We start the day in the graveyard when the minister announces "The Lord is Risen," and we respond, "The Lord is Risen indeed."
In 1917 when this Easter Greeting was sent to my husband's great grandmother, Easter was just as meaningful, its message just as powerful. Those Easter lilies and the basket of eggs the boy is holding are symbols of the ongoing life that our faith promises.
Our official church Easter egg hunt was yesterday, but the children typically bring their baskets with them this Sunday morning to show what surprises the Easter Bunny brought to them. I often hear people lament that Easter has become commercialized, and a quick trip through any grocery or general store can't help but lead one to that same conclusion. When did the Easter bunny take over? Take a look at this post card dated 1909, well over a hundred years ago. The Easter bunny might not be a milk chocolate treat. The children might not be wearing t-shirts and flipflops. The flowers might be real, not plastic imitations. But the calmness and serenity of an Easter greeting is the same through the decades that have elapsed. The joy of finding an egg (or a truth) continues generation after generation.
There was a reason to send an Easter post card through the mail in 1909 and there is a reason to send an Easter e-card across the internet in 2016.

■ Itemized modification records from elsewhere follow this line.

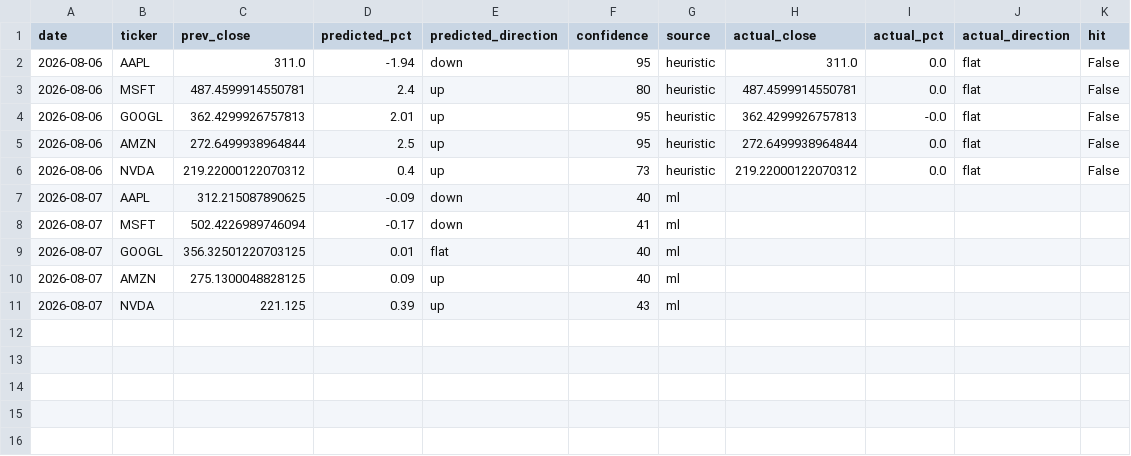
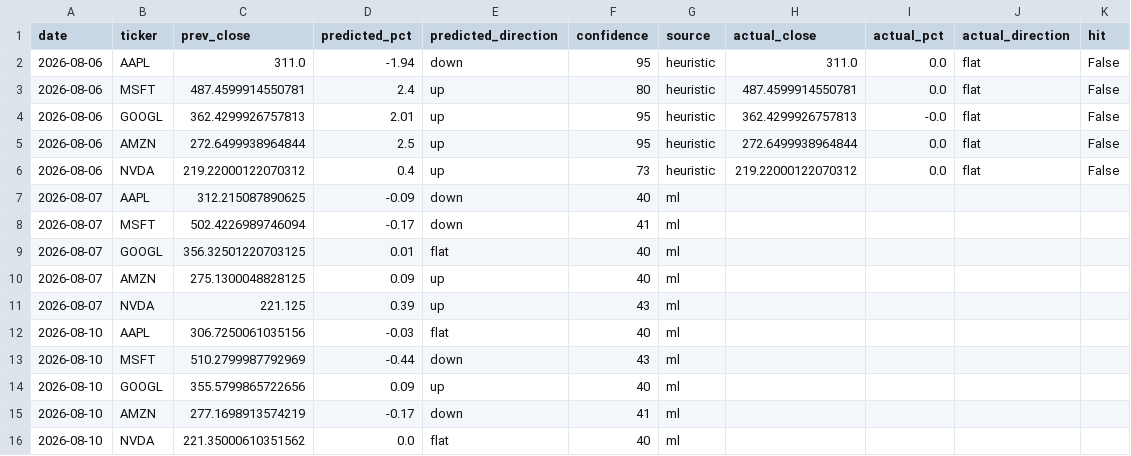
Before and after one commit to Revanth-Naik/niffler, a CSV file: data/processed/predictions_log.csv, drawn as a sheet; the diff names each change by its address in the sheet, - before the commit and + after, or states it on an @@ line.

Commit message:
Log predictions for 2026-08-10

```diff
--- a/data/processed/predictions_log.csv
+++ b/data/processed/predictions_log.csv
+row 12: 2026-08-10 | AAPL | 306.7250061035156 | -0.03 | flat | 40 | ml
+row 13: 2026-08-10 | MSFT | 510.2799987792969 | -0.44 | down | 43 | ml
+row 14: 2026-08-10 | GOOGL | 355.5799865722656 | 0.09 | up | 40 | ml
+row 15: 2026-08-10 | AMZN | 277.1698913574219 | -0.17 | down | 41 | ml
+row 16: 2026-08-10 | NVDA | 221.35000610351562 | 0.0 | flat | 40 | ml
```
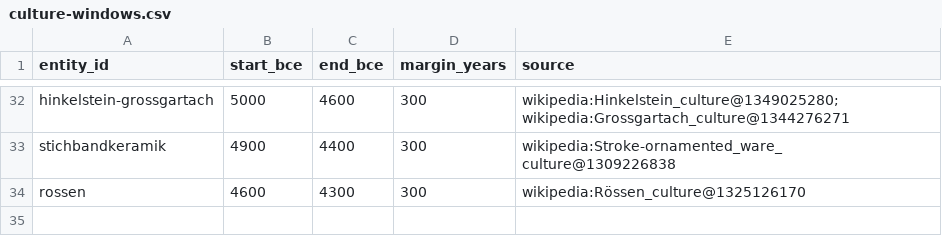
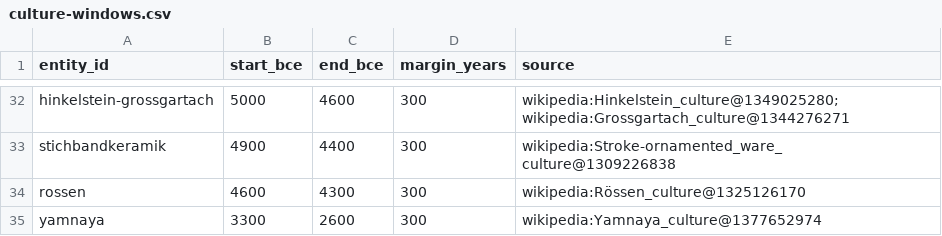
Before and after one commit to croftr/ancestor-atlas, a CSV file: data/curated/culture-windows.csv, drawn as a sheet; only a part is shown, gaps mark what is left out.

```diff
--- a/data/curated/culture-windows.csv
+++ b/data/curated/culture-windows.csv
@@ -34 +34,2 @@ stichbandkeramik,4900,4400,300,wikipedia:Stroke-ornamented_ware_culture@13092268
 rossen,4600,4300,300,wikipedia:Rössen_culture@1325126170
+yamnaya,3300,2600,300,wikipedia:Yamnaya_culture@1377652974
```
Also changed, not shown: data/curated/culture-labels.csv, 8 other files.
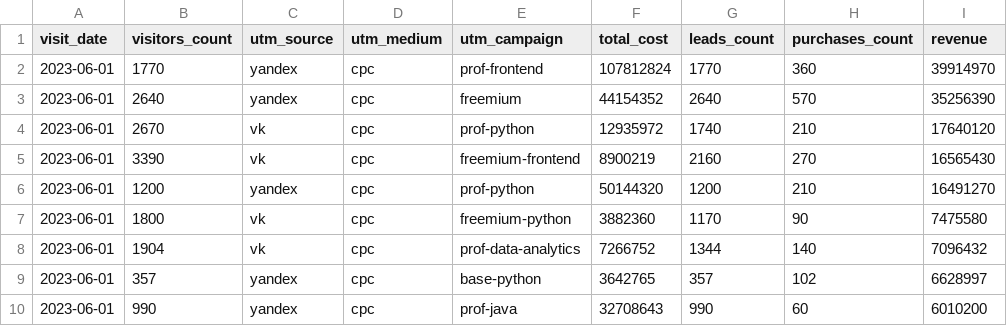
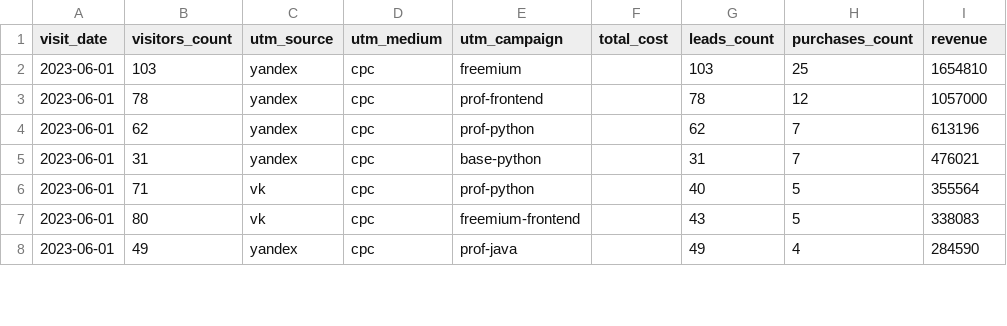
Before and after one commit to callisto1610/data-analytics-project-96, a CSV file: aggregate_last_paid_click.csv, drawn as a sheet; only a part is shown; the diff covers the shown part only.

Commit message:
aggregate_last_paid_click updated

```diff
--- a/aggregate_last_paid_click.csv
+++ b/aggregate_last_paid_click.csv
@@ -1,10 +1,8 @@
 "visit_date","visitors_count","utm_source","utm_medium","utm_campaign","total_cost","leads_count","purchases_count","revenue"
-2023-06-01,1770,yandex,cpc,prof-frontend,107812824,1770,360,39914970
-2023-06-01,2640,yandex,cpc,freemium,44154352,2640,570,35256390
-2023-06-01,2670,vk,cpc,prof-python,12935972,1740,210,17640120
-2023-06-01,3390,vk,cpc,freemium-frontend,8900219,2160,270,16565430
-2023-06-01,1200,yandex,cpc,prof-python,50144320,1200,210,16491270
-2023-06-01,1800,vk,cpc,freemium-python,3882360,1170,90,7475580
-2023-06-01,1904,vk,cpc,prof-data-analytics,7266752,1344,140,7096432
-2023-06-01,357,yandex,cpc,base-python,3642765,357,102,6628997
-2023-06-01,990,yandex,cpc,prof-java,32708643,990,60,6010200
+2023-06-01,103,yandex,cpc,freemium,,103,25,1654810
+2023-06-01,78,yandex,cpc,prof-frontend,,78,12,1057000
+2023-06-01,62,yandex,cpc,prof-python,,62,7,613196
+2023-06-01,31,yandex,cpc,base-python,,31,7,476021
+2023-06-01,71,vk,cpc,prof-python,,40,5,355564
+2023-06-01,80,vk,cpc,freemium-frontend,,43,5,338083
+2023-06-01,49,yandex,cpc,prof-java,,49,4,284590
```
Also changed, not shown: 4 added rows, 2 removed rows and 21 edited cells elsewhere in this file, 1 other file.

Rejoice and be glad. The Lord is risen. The Lord is risen indeed.
Catch of the day,